European stock markets closed 2%-2.5% lower, but off worst intraday levels following headlines that Russian President Putin gave his Foreign Minister Lavrov the go ahead to continue talks aiming to reach a ‘diplomatic solution’ in the Ukrainian conflict. US stock markets hesitated after Friday’s beating with main indices closing between flat (Nasdaq) and -0.5% (Dow). Technical pictures of key European and US equity gauges are still extremely fragile and at risk of deteriorating further.
US Treasuries fell prey to short covering ahead of the weekend, but that move didn’t persist yesterday. It is telling for the strength of the underlying bear flattening trend. US yield added 7.3 bps (2-yr) to 4.7 bps (30-yr). The US 7-yr yield even closed marginally above the US 10-yr yield.
The German yield curve bull steepened with daily yield changes falling up to 3.9 bps for the 5-yr. This is mainly a catch-up effect from Friday’s moves after European close. Intraday dynamics also showed that any rebound in German Bunds didn’t went that far, again telling something about the ongoing core bond sell-off as global central banks are behind the curve in tackling the inflation problem. 10-yr yield spread changes vs Germany widened by up to 3 bps.
The Japanese yen and the US dollar kept each other in balance yesterday with a close around 115.50 though the balance is again tipping in favour of JPY this morning. EUR/USD closed at 1.1307 and sits perfectly in the middle of the broad 1.1121-1.1483 trading band. EUR/GBP followed the move south in EUR/USD to close at 0.8357.
UK labour market data this morning printed too close to consensus to influence trading. The unemployment rate stabilized at 4.1% in the Oct-Dec period compared to Sep-Nov. Employment over that period declined by 38k vs the consensus estimate of -58k. January data nevertheless indicated a 31.9k decline in jobless claims with payrolls rising by 108k. Labour market data don’t alter the BoE’s normalization plans.
Today’s eco calendar contains German ZEW investor sentiment and the US February Empire Manufacturing Survey. We think they’ll play second fiddle and keep our focus on general risk sentiment. The Kingdom of Belgium will issue a new long 30y benchmark via syndication (OLO 95 June2053). It’s the second syndicated deal following a €5bn 10-yr benchmark mid-January (OLO 94 0.35% June2032). This year’s funding plan consists of raising €41.2bn in OLO funding to cover the lion share of the €48.28bn gross borrowing requirement. A New Green OLO remains in the pipeline for later this year.

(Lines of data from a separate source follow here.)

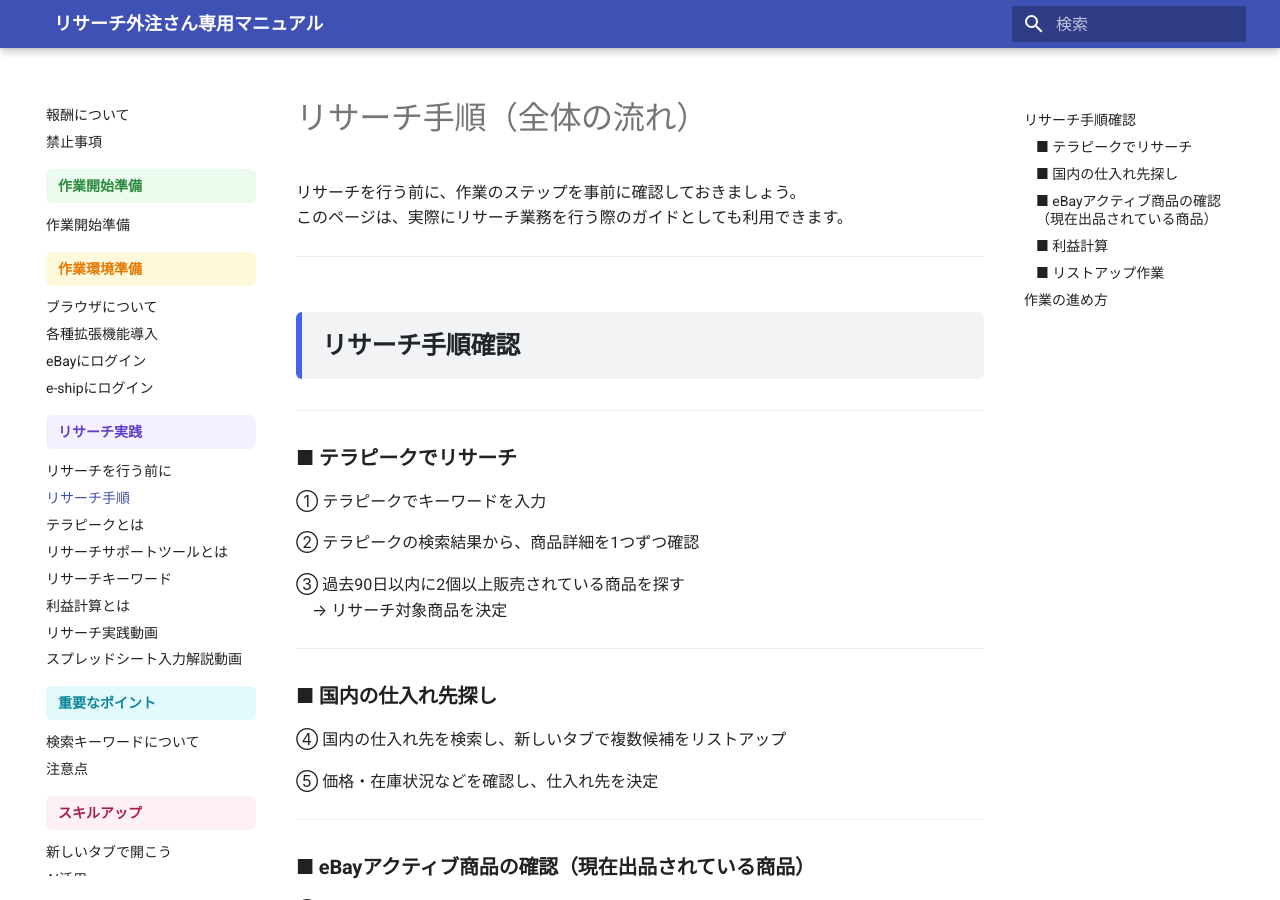
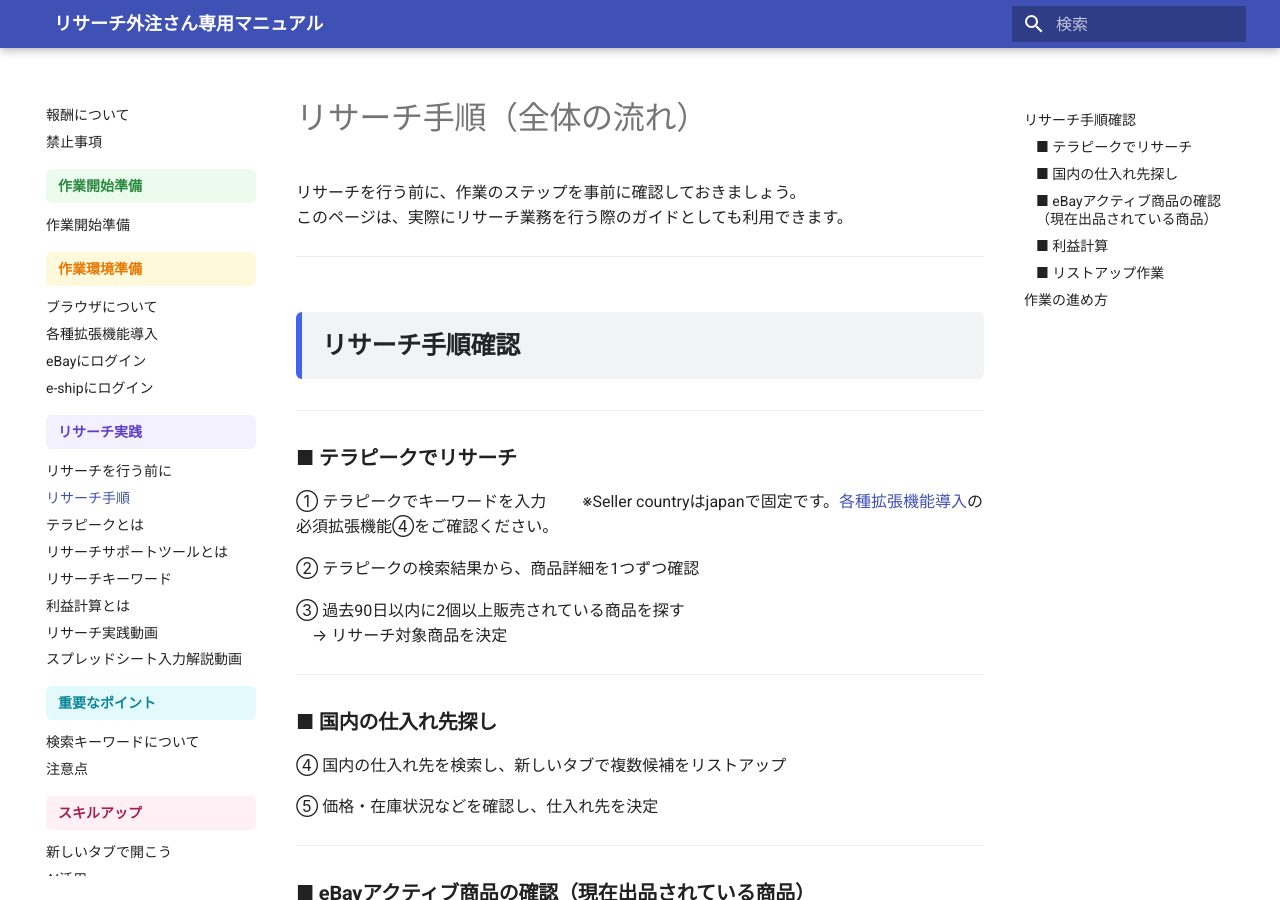
Before and after one commit to jun-hata/outsourcing-manual, an MkDocs documentation site: the page built from docs/research_steps.md, in a window 1280 px wide and 900 px high. Built offline with MkDocs 1.6.1 and Material for MkDocs 9.7.7, drawn with Linux system fonts in a browser that asks for light colours.

Commit message:
Update research_steps.md

```diff
--- a/docs/research_steps.md
+++ b/docs/research_steps.md
@@ -12,6 +12,7 @@
 ### ■ テラピークでリサーチ
 
 ① テラピークでキーワードを入力
+※Seller countryはjapanで固定です。[各種拡張機能導入](env_extensions)の必須拡張機能④をご確認ください。
 
 ② テラピークの検索結果から、商品詳細を1つずつ確認
 
```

The Japanese economy rebounded in Q4 at an 5.4% Q/Q annualized pace (1.3.% Q/Q) from an upwardly revised 2.7% Q/Qa contraction in the previous quarter. The outcome was slightly below expectations but the details were fairly constructive. Private consumption (+2.7% Q/Q) was the main driver as spending rebounded. However, the Omicron variant is again negatively affecting activity in the current quarter. Capital spending rose 0.4% Q/Q. Net exports made a positive contribution to growth of 0.2 ppt indicating a solid export performance. Inventory adjustment subtracted 0.1 ppt. Even after the Q4 rebound, Japanese activity is still slightly below its pre-pandemic level. The resurgence of the Omicron, higher prices and uncertainty on the impact of the Ukraine crisis might slow activity this quarter even as public spending will be a supportive. The 10-yr government bond yield (0.215%) remains well below the 0.25% level that the BoJ indicated it wants to defend last week. The yen strengthens slightly this morning with USD/JPY trading at 115.35.
Iron future contracts in Asia declined about 10% this morning, the second consecutive day of substantial losses. The decline comes as Chinese authorities indicated that they want to take action to address a spread of misinformation on prices. They warn iron are trading companies not to speculate, hoard or hike prices. Chinese authorities (state planner) are also reported to plan meetings with trading companies to ensure a smooth operation of trading in the commodity. The reference contract end last week touched the highest level since early August last year.